§ EXERCISE AIM
In your reply, repeat every entry exactly and skip over each picture.
- - - -
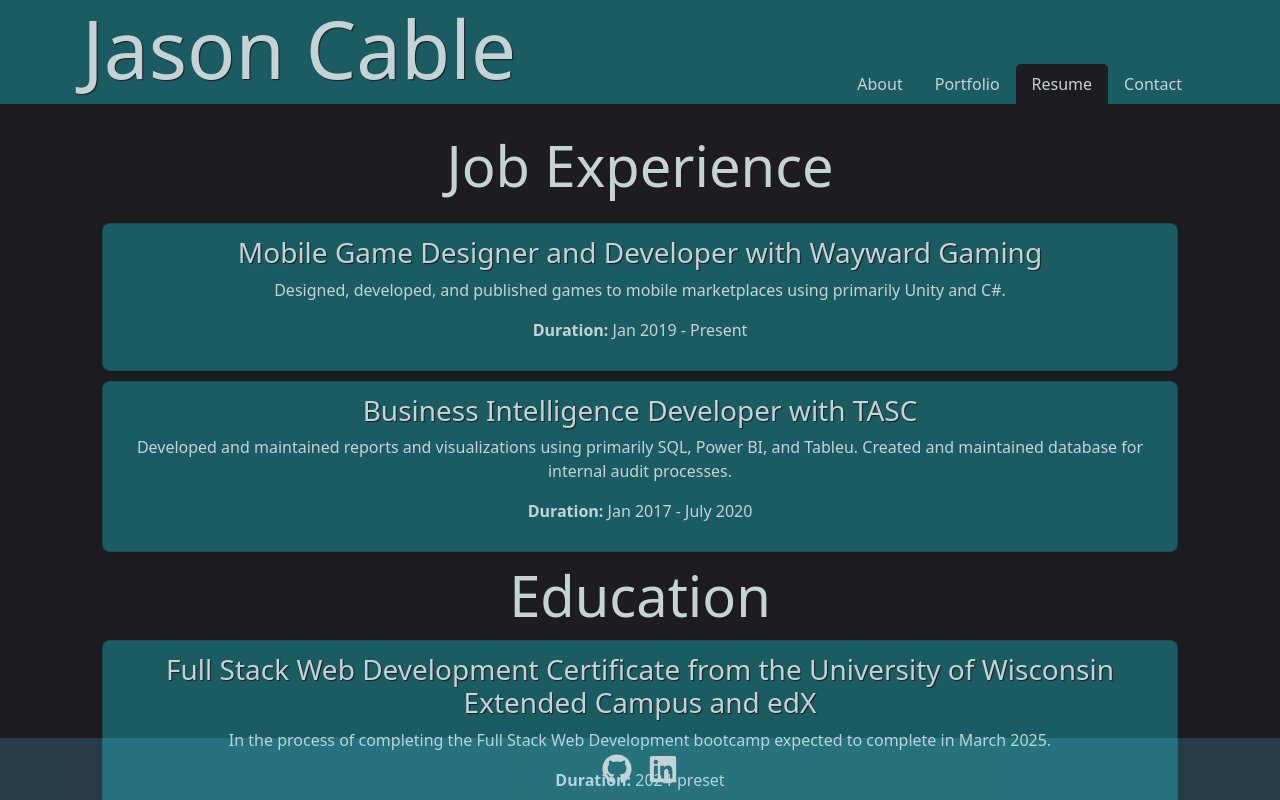
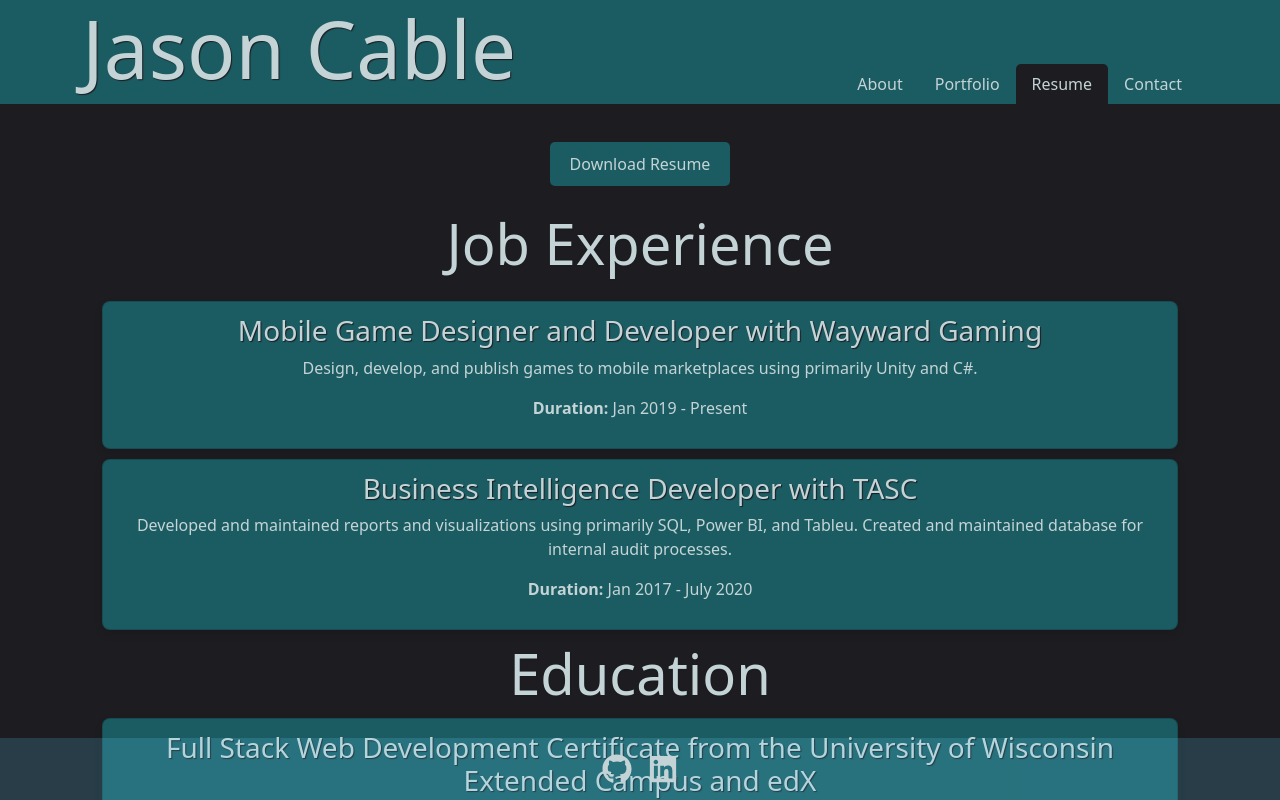
Before and after one commit to cablej02/React-Portfolio, a React (Vite) app: page /Resume in a window 1280 px wide. Shown: the top 800 px of the page. Built offline with nearby package versions, Linux system fonts and the light colour scheme.

Commit message:
added resume download and updated styles

```diff
--- a/src/App.css
+++ b/src/App.css
@@ -29,7 +29,7 @@
     text-shadow: 1px 1px 1px var(--background-color);
 }
 
-.submit-button {
+.button {
     margin-top: 10px;
     background-color: var(--primary-color);
     color: var(--text-color);
@@ -38,6 +38,11 @@
     border-radius: 5px;
     cursor: pointer;
     transition: background-color 0.25s;
+}
+
+.button:hover {
+    background-color: var(--secondary-color);
+    /* make background brighter */
 }
 
 .nav-custom .nav-link {
@@ -90,8 +95,10 @@
 
 .skills-grid {
     display: grid;
-    grid-template-columns: repeat(auto-fill, minmax(100px, 1fr));
+    grid-template-columns: repeat(4, 1fr);
     gap: 10px;
+    max-width: 500px;
+    margin: 0 auto;
 }
 
 .skill-card {
--- a/src/index.css
+++ b/src/index.css
@@ -11,7 +11,7 @@
   --background-color: #1C1C21;
   --text-color: #c4d4d6;
   --primary-color: #1b5c63;
-  --secondary-color: #AB6B21;
+  --secondary-color: #368d97;
   --tertiary-color: #000708;
 
 }
--- a/src/pages/about.jsx
+++ b/src/pages/about.jsx
@@ -15,6 +15,8 @@
                     </div>
                 ))}
             </div>
+            <br />
+            <p style={{maxWidth:"970px"}}>Outside of work, I enjoy playing the drums and violin.  I began learning violin when I was 4 years old and continue to play recreationally.  I also am a huge dog lover.  I currently have one grumpy old man and will likely add more pups to the family soon.</p>
         </div>
     )
 }
--- a/src/pages/contact.jsx
+++ b/src/pages/contact.jsx
@@ -10,16 +10,16 @@
 
     return (
         <div>
-            <h2>Contact Me</h2>
+            <h2 className="display-4 fw-normal mb-4">Contact Me</h2>
             <form className="contact-form" style={{display:'flex', flexDirection:'column', width: '400px'}} onSubmit={handleSubmit}>
                 <label htmlFor="name">Name:</label>
-                <input type="text" id="name" name="name" required />
+                <input type="text" id="name" name="name" className="mb-2" required />
                 <label htmlFor="email">Email:</label>
-                <input type="email" id="email" name="email" required />
+                <input type="email" id="email" name="email" className="mb-2" required />
                 <label htmlFor="message">Message:</label>
-                <textarea id="message" name="message" required style={{height: '200px'}}>
+                <textarea id="message" name="message" className="mb-2" required style={{height: '200px'}}>
                 </textarea>
-                <button type="submit" className="submit-button">Send</button>
+                <button type="submit" className="button">Send</button>
             </form>
         </div>
     )
--- a/src/pages/resume.jsx
+++ b/src/pages/resume.jsx
@@ -1,10 +1,12 @@
 export default function Resume() {
     return (
+        //add link with download attribute to download resume
         <div className="container pb-5" style={{ maxWidth: '1100px'}}>
+            <a href="/resume.pdf" download className="btn button mb-4">Download Resume</a>
             <h2 className="display-4 fw-normal mb-4">Job Experience</h2>
             <div className="card">
                 <h3>Mobile Game Designer and Developer with Wayward Gaming</h3>
-                <p>Designed, developed, and published games to mobile marketplaces using primarily Unity and C#.</p>
+                <p>Design, develop, and publish games to mobile marketplaces using primarily Unity and C#.</p>
                 <p><strong>Duration:</strong> Jan 2019 - Present</p>
             </div>
             <div className="card">
```
Also changed, not shown: 1 other file (tests, documents, lock files or other folders).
- - - -
§ EXERCISE OUTPUT
Before and after one commit to cablej02/React-Portfolio, a React (Vite) app: page /Resume in a window 1280 px wide. Shown: the top 800 px of the page. Built offline with nearby package versions, Linux system fonts and the light colour scheme.

Commit message:
added resume download and updated styles

```diff
--- a/src/App.css
+++ b/src/App.css
@@ -29,7 +29,7 @@
     text-shadow: 1px 1px 1px var(--background-color);
 }
 
-.submit-button {
+.button {
     margin-top: 10px;
     background-color: var(--primary-color);
     color: var(--text-color);
@@ -38,6 +38,11 @@
     border-radius: 5px;
     cursor: pointer;
     transition: background-color 0.25s;
+}
+
+.button:hover {
+    background-color: var(--secondary-color);
+    /* make background brighter */
 }
 
 .nav-custom .nav-link {
@@ -90,8 +95,10 @@
 
 .skills-grid {
     display: grid;
-    grid-template-columns: repeat(auto-fill, minmax(100px, 1fr));
+    grid-template-columns: repeat(4, 1fr);
     gap: 10px;
+    max-width: 500px;
+    margin: 0 auto;
 }
 
 .skill-card {
--- a/src/index.css
+++ b/src/index.css
@@ -11,7 +11,7 @@
   --background-color: #1C1C21;
   --text-color: #c4d4d6;
   --primary-color: #1b5c63;
-  --secondary-color: #AB6B21;
+  --secondary-color: #368d97;
   --tertiary-color: #000708;
 
 }
--- a/src/pages/about.jsx
+++ b/src/pages/about.jsx
@@ -15,6 +15,8 @@
                     </div>
                 ))}
             </div>
+            <br />
+            <p style={{maxWidth:"970px"}}>Outside of work, I enjoy playing the drums and violin.  I began learning violin when I was 4 years old and continue to play recreationally.  I also am a huge dog lover.  I currently have one grumpy old man and will likely add more pups to the family soon.</p>
         </div>
     )
 }
--- a/src/pages/contact.jsx
+++ b/src/pages/contact.jsx
@@ -10,16 +10,16 @@
 
     return (
         <div>
-            <h2>Contact Me</h2>
+            <h2 className="display-4 fw-normal mb-4">Contact Me</h2>
             <form className="contact-form" style={{display:'flex', flexDirection:'column', width: '400px'}} onSubmit={handleSubmit}>
                 <label htmlFor="name">Name:</label>
-                <input type="text" id="name" name="name" required />
+                <input type="text" id="name" name="name" className="mb-2" required />
                 <label htmlFor="email">Email:</label>
-                <input type="email" id="email" name="email" required />
+                <input type="email" id="email" name="email" className="mb-2" required />
                 <label htmlFor="message">Message:</label>
-                <textarea id="message" name="message" required style={{height: '200px'}}>
+                <textarea id="message" name="message" className="mb-2" required style={{height: '200px'}}>
                 </textarea>
-                <button type="submit" className="submit-button">Send</button>
+                <button type="submit" className="button">Send</button>
             </form>
         </div>
     )
--- a/src/pages/resume.jsx
+++ b/src/pages/resume.jsx
@@ -1,10 +1,12 @@
 export default function Resume() {
     return (
+        //add link with download attribute to download resume
         <div className="container pb-5" style={{ maxWidth: '1100px'}}>
+            <a href="/resume.pdf" download className="btn button mb-4">Download Resume</a>
             <h2 className="display-4 fw-normal mb-4">Job Experience</h2>
             <div className="card">
                 <h3>Mobile Game Designer and Developer with Wayward Gaming</h3>
-                <p>Designed, developed, and published games to mobile marketplaces using primarily Unity and C#.</p>
+                <p>Design, develop, and publish games to mobile marketplaces using primarily Unity and C#.</p>
                 <p><strong>Duration:</strong> Jan 2019 - Present</p>
             </div>
             <div className="card">
```
Also changed, not shown: 1 other file (tests, documents, lock files or other folders).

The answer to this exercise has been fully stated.